[Records from a dataset]
==============================
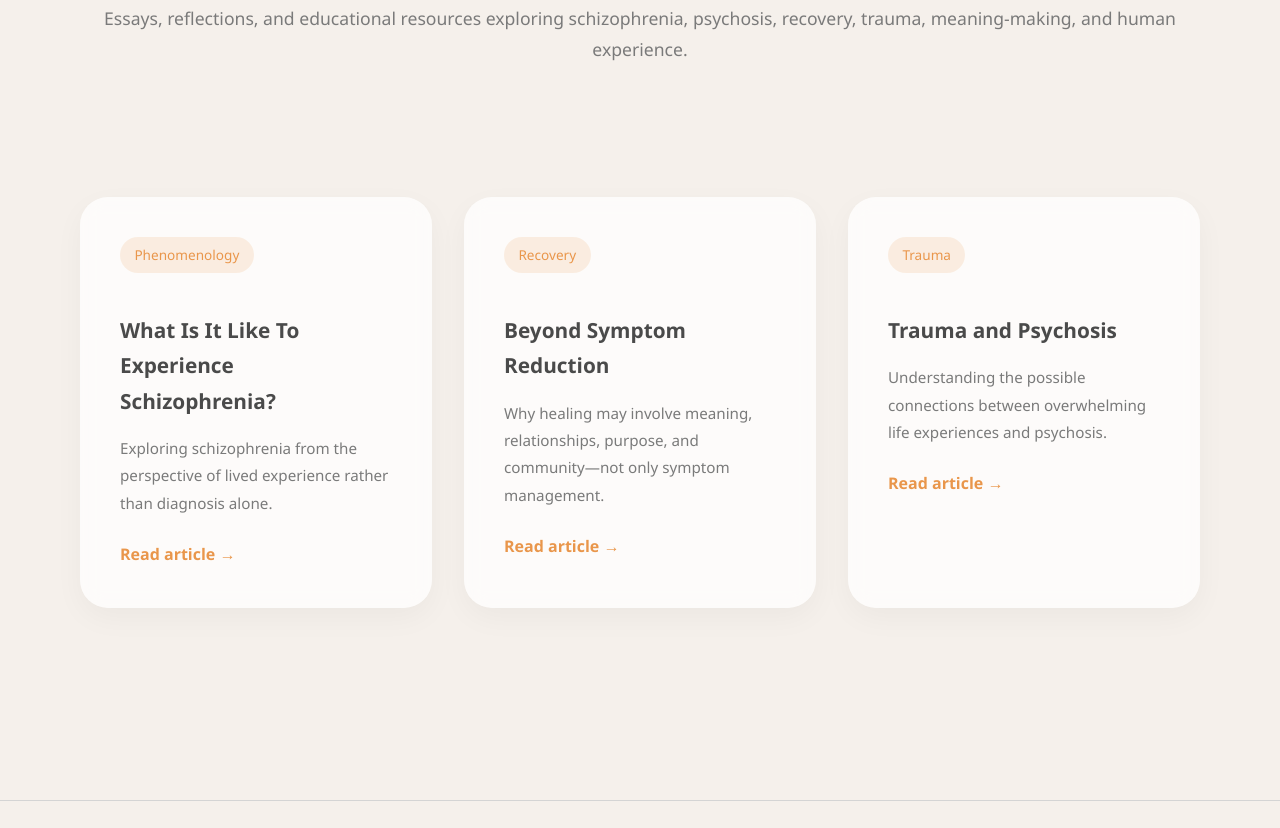
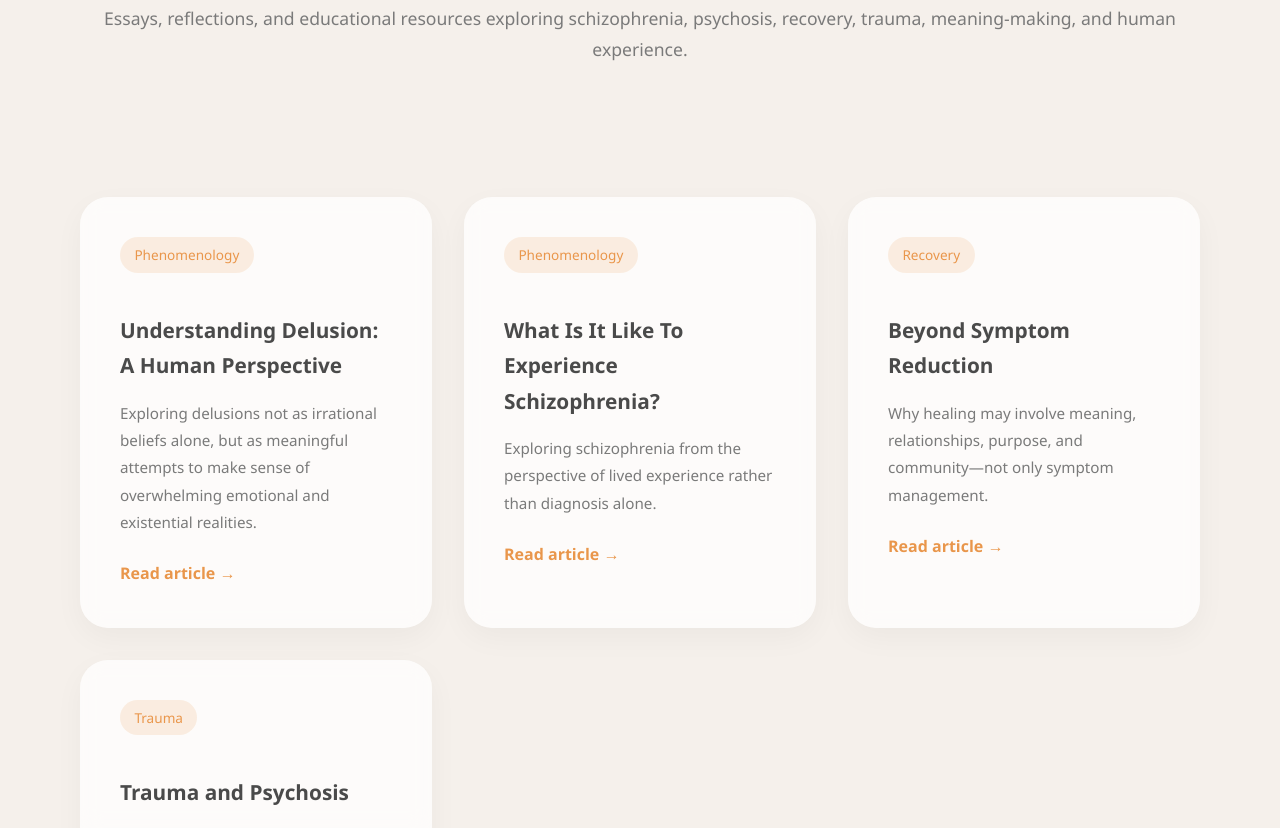
Before and after one commit to supportschizophrenia-bit/schizophrenia-support-network, a plain HTML site: page articles.html in a window 1280 px wide. Shown: the part 424-1252 px from the top of the page. Drawn offline with Linux system fonts and the light colour scheme.

Commit message:
Add article card for 'Understanding Delusion'
Added a new article card for 'Understanding Delusion: A Human Perspective' with a tag and description.

```diff
--- a/articles.html
+++ b/articles.html
@@ -53,6 +53,28 @@
 <div class="container">
 
     <div class="articles-grid">
+        <article class="article-card">
+
+    <span class="article-tag">
+        Phenomenology
+    </span>
+
+    <h3>
+        Understanding Delusion:
+        A Human Perspective
+    </h3>
+
+    <p>
+        Exploring delusions not as irrational beliefs alone,
+        but as meaningful attempts to make sense of overwhelming
+        emotional and existential realities.
+    </p>
+
+    <a href="delusion.html">
+        Read article →
+    </a>
+
+</article>
 
         <article class="article-card">
 
```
==============================
Task details: Across all the entries, count the lines that contain the string "articles", and give that number without anything else.

Response to this task: 4